Federal agencies are relying almost entirely on information provided by applicants during the hiring process—rather than objective or expert-driven assessments—and now there’s a public dashboard to prove it.
Agencies are under mandate from a June 2020 executive order to use more assessment tools in the hiring process, rather than relying solely on resumes and questionnaires. As federal programs move to meet this task, a group of agencies worked to gather and present data on how current efforts are going.
Per a report and interactive dashboard released this week, agencies do not appear to be collecting much hard, objective data on job applicants.
According to statistics pulled from openings posted to USAJobs, 90% of postings relied solely on information provided by the job applicant—including a resume and answers on a self-assessment questionnaire.
The analysis shows no rise or drop in job offers based on the number and type of assessments.
“Of announcements that relied on at least one additional assessment to pre-certify applicants—such as a multiple-choice online exam to assess skills like reasoning, judgment, and interaction—53% led to a selection,” the report states, the same percentage of offers made by agencies only using self-assessment criteria.
However, the efficacy—defined as an agency making a job offer—of different assessment methods varies. The full breakdown compares the different mixes of methods, including solely using self-assessment or adding tools like USA Hire and SME-QA.
“By leveraging better assessment tools, agencies can ensure applicants are evaluated based on their skills and competencies to successfully perform in a position,” the report states. “This dashboard seeks to help federal HR professionals and hiring managers identify best practices in the use of assessments across agencies and job occupations using governmentwide data and trends, enabling the federal government to drive improvements to hiring over time.”

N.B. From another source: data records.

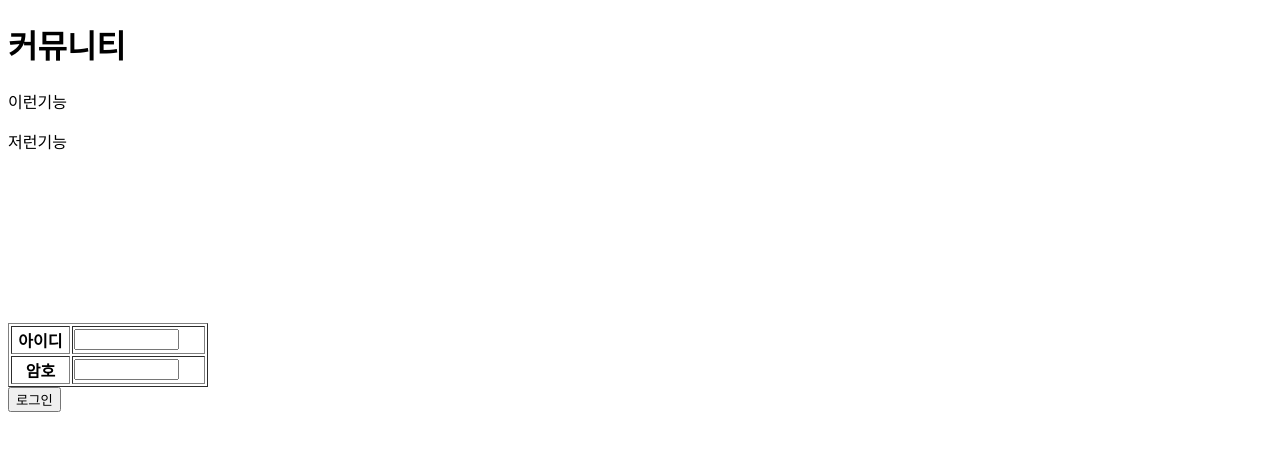
Repository: camicomi/Study_Server
Page: http://localhost/JSPTest/ex04.jsp
An editor plug-in stored every save of this project. The page is shown before and after the next save, followed by the edit.
The browser window is 1280 px wide. The pictures show the whole page.
The page is served by Tomcat 9.

Above is the page before, as saved 2024-04-01 06:21:31.

After the next save:
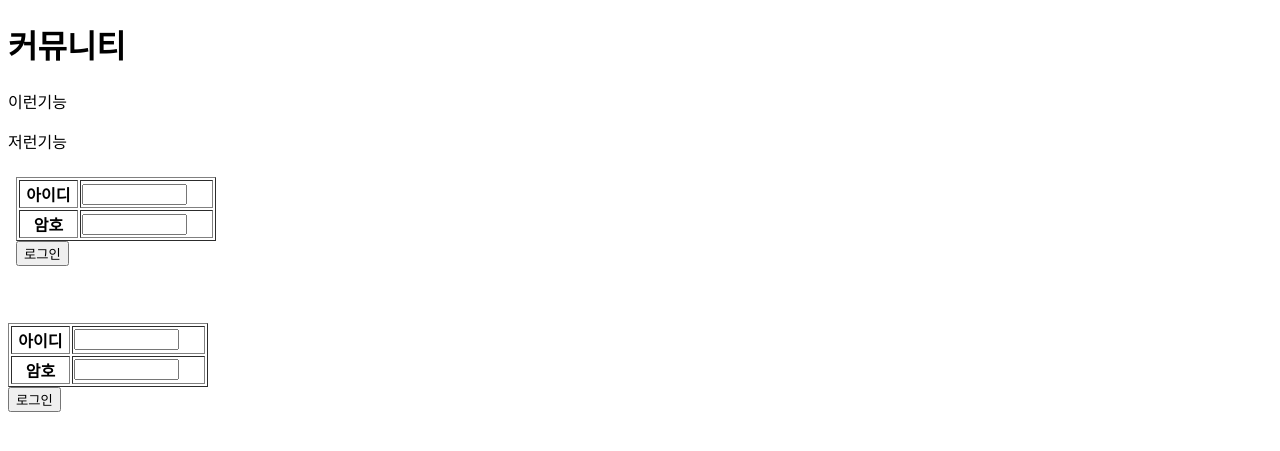
Saved 53 s later.
--- a/JSPTest/src/main/webapp/ex04.jsp
+++ b/JSPTest/src/main/webapp/ex04.jsp
@@ -21,7 +21,7 @@
 
 	 -->
 
-	 <iframe scr="login.jsp" frameborder="0"></iframe>
+	 <iframe src="login.jsp" frameborder="0"></iframe>
 
 	 <%@ include file="login.jsp" %>
 
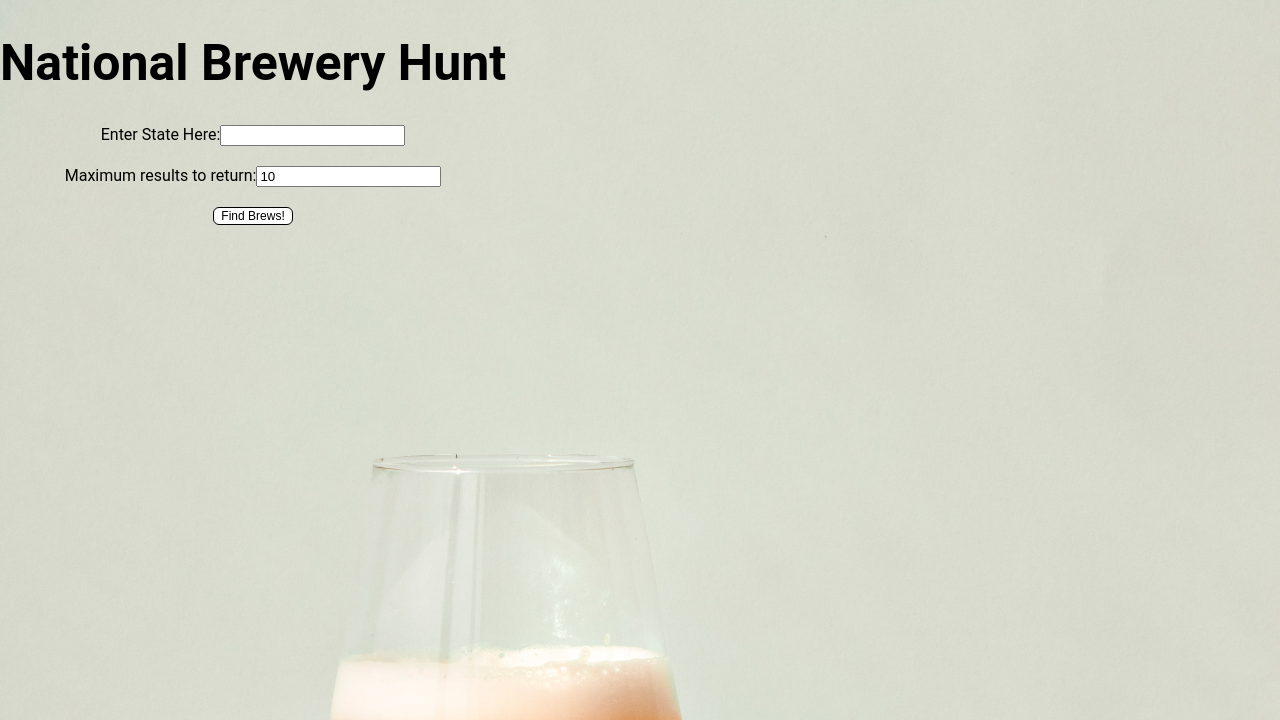
Repository: kaitlynMidori/searchBrews
Page: index.html
An editor plug-in stored every save of this project. The page is shown before and after the next save, followed by the edit.
The browser window is 1280 px wide. The pictures show the whole page.

Above is the page before, as saved 2021-04-24 11:32:19.

After the next save:
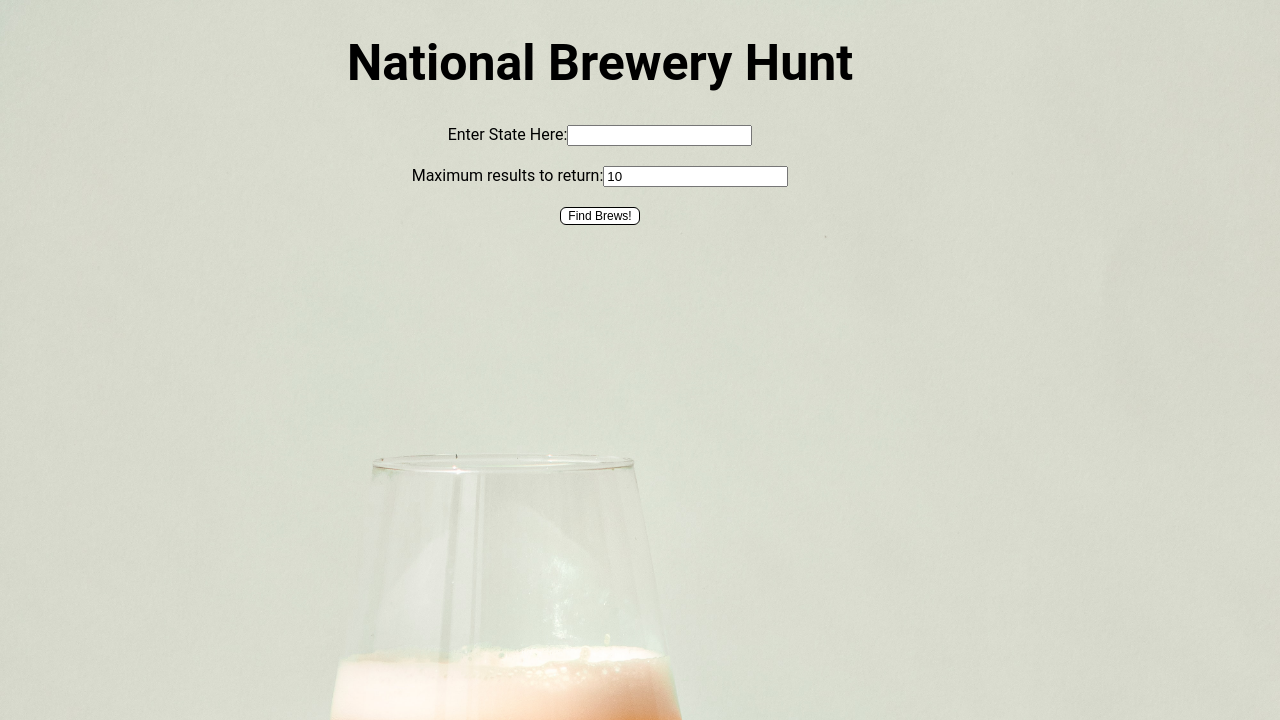
Saved 71 s later.
--- a/style.css
+++ b/style.css
@@ -8,8 +8,8 @@ body {
     background-repeat: no-repeat;
     background-size: cover;
     background-color: black;
-    height: fit-content;
-    width: fit-content;
+    width: 100%;
+    max-width: 1200px;
 }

The dashboard’s creation follows a June 2020 executive order on “Modernizing and Reforming the Assessment and Hiring of Federal Job Candidates,” which, among other provisions, calls on the Office of Personnel Management to lead a team examining how and improving the ways in which assessments are used. That includes instructing that “agencies shall not rely solely on candidates’ self-evaluations of their stated abilities.”
While the Biden administration has already rolled back some Trump-era orders concerning the federal workforce, the June executive order remains intact.
The data shows the General Services Administration ahead of all other agencies in using multiple assessments, with 72% of job postings—290 of out 405—requiring additional assessments. OPM is second on the list at 57%—48 out of 84 postings.
On the other end of the spectrum, the Defense Department has the lowest rate, using alternatives to self-assessment in only 1% of postings—296 out of almost 52,000.
The report offers several other ways to slice and visualize the data, including comparisons by agency between the use of more assessment tools and job offer rates and a breakdown of the data by job category.
The project is a joint effort by OPM, GSA, the Office of Management and Budget, the U.S. Digital Service and additional “agency partners.”